What is required:
Beginning with the first line, return the material verbatim and without pictures.

Material provided:
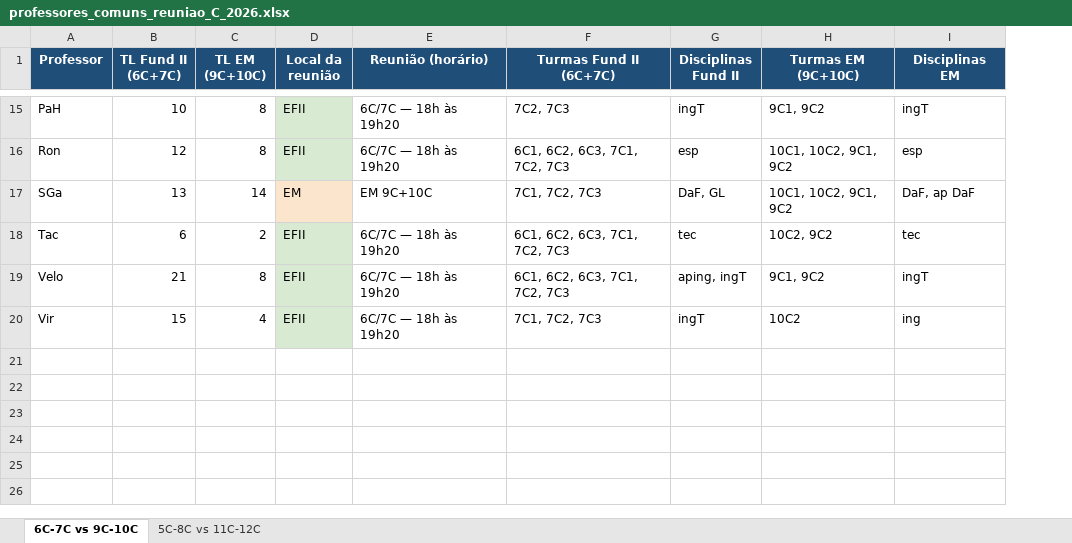
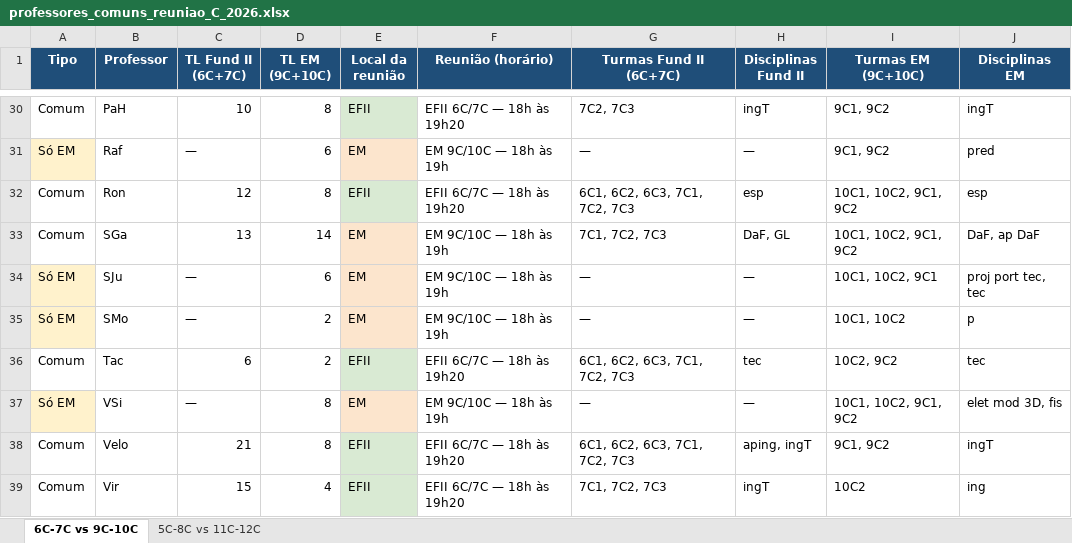
Before and after one commit to cbrener89052/calendarioprovas, an Excel workbook: professores_comuns_reuniao_C_2026.xlsx, sheet 6C-7C vs 9C-10C, drawn as a sheet; only a part is shown, gaps mark what is left out; values as stored, in another font and other column widths than the file's, no borders; addresses are those after the commit; the diff covers the shown part only; the diff names each change by its address in the sheet, - before the commit and + after, or states it on an @@ line.

```diff
--- a/professores_comuns_reuniao_C_2026.xlsx (sheet 6C-7C vs 9C-10C)
+++ b/professores_comuns_reuniao_C_2026.xlsx (sheet 6C-7C vs 9C-10C)
+column A (Tipo), row 30: Comum; rows 32-33: Comum | Comum; row 36: Comum; rows 38-39: Comum | Comum
-F30 (Reunião (horário)): 6C/7C — 18h às 19h20
+F30 (Reunião (horário)): EFII 6C/7C — 18h às 19h20
+row 31: Só EM | Raf | — | 6 | EM | EM 9C/10C — 18h às 19h | — | — | 9C1, 9C2 | pred
-F32 (Reunião (horário)): 6C/7C — 18h às 19h20
+F32 (Reunião (horário)): EFII 6C/7C — 18h às 19h20
-F33 (Reunião (horário)): EM 9C+10C
+F33 (Reunião (horário)): EM 9C/10C — 18h às 19h
+row 34: Só EM | SJu | — | 6 | EM | EM 9C/10C — 18h às 19h | — | — | 10C1, 10C2, 9C1 | proj port tec, tec
+row 35: Só EM | SMo | — | 2 | EM | EM 9C/10C — 18h às 19h | — | — | 10C1, 10C2 | p
-F36 (Reunião (horário)): 6C/7C — 18h às 19h20
+F36 (Reunião (horário)): EFII 6C/7C — 18h às 19h20
+row 37: Só EM | VSi | — | 8 | EM | EM 9C/10C — 18h às 19h | — | — | 10C1, 10C2, 9C1, 9C2 | elet mod 3D, fis
-F38:F39 (Reunião (horário)): 6C/7C — 18h às 19h20
+F38:F39 (Reunião (horário)): EFII 6C/7C — 18h às 19h20
```
Also changed, not shown: 15 added rows and 13 edited cells elsewhere in this sheet, sheet 5C-8C vs 11C-12C.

Exercise result:
Before and after one commit to cbrener89052/calendarioprovas, an Excel workbook: professores_comuns_reuniao_C_2026.xlsx, sheet 6C-7C vs 9C-10C, drawn as a sheet; only a part is shown, gaps mark what is left out; values as stored, in another font and other column widths than the file's, no borders; addresses are those after the commit; the diff covers the shown part only; the diff names each change by its address in the sheet, - before the commit and + after, or states it on an @@ line.

```diff
--- a/professores_comuns_reuniao_C_2026.xlsx (sheet 6C-7C vs 9C-10C)
+++ b/professores_comuns_reuniao_C_2026.xlsx (sheet 6C-7C vs 9C-10C)
+column A (Tipo), row 30: Comum; rows 32-33: Comum | Comum; row 36: Comum; rows 38-39: Comum | Comum
-F30 (Reunião (horário)): 6C/7C — 18h às 19h20
+F30 (Reunião (horário)): EFII 6C/7C — 18h às 19h20
+row 31: Só EM | Raf | — | 6 | EM | EM 9C/10C — 18h às 19h | — | — | 9C1, 9C2 | pred
-F32 (Reunião (horário)): 6C/7C — 18h às 19h20
+F32 (Reunião (horário)): EFII 6C/7C — 18h às 19h20
-F33 (Reunião (horário)): EM 9C+10C
+F33 (Reunião (horário)): EM 9C/10C — 18h às 19h
+row 34: Só EM | SJu | — | 6 | EM | EM 9C/10C — 18h às 19h | — | — | 10C1, 10C2, 9C1 | proj port tec, tec
+row 35: Só EM | SMo | — | 2 | EM | EM 9C/10C — 18h às 19h | — | — | 10C1, 10C2 | p
-F36 (Reunião (horário)): 6C/7C — 18h às 19h20
+F36 (Reunião (horário)): EFII 6C/7C — 18h às 19h20
+row 37: Só EM | VSi | — | 8 | EM | EM 9C/10C — 18h às 19h | — | — | 10C1, 10C2, 9C1, 9C2 | elet mod 3D, fis
-F38:F39 (Reunião (horário)): 6C/7C — 18h às 19h20
+F38:F39 (Reunião (horário)): EFII 6C/7C — 18h às 19h20
```
Also changed, not shown: 15 added rows and 13 edited cells elsewhere in this sheet, sheet 5C-8C vs 11C-12C.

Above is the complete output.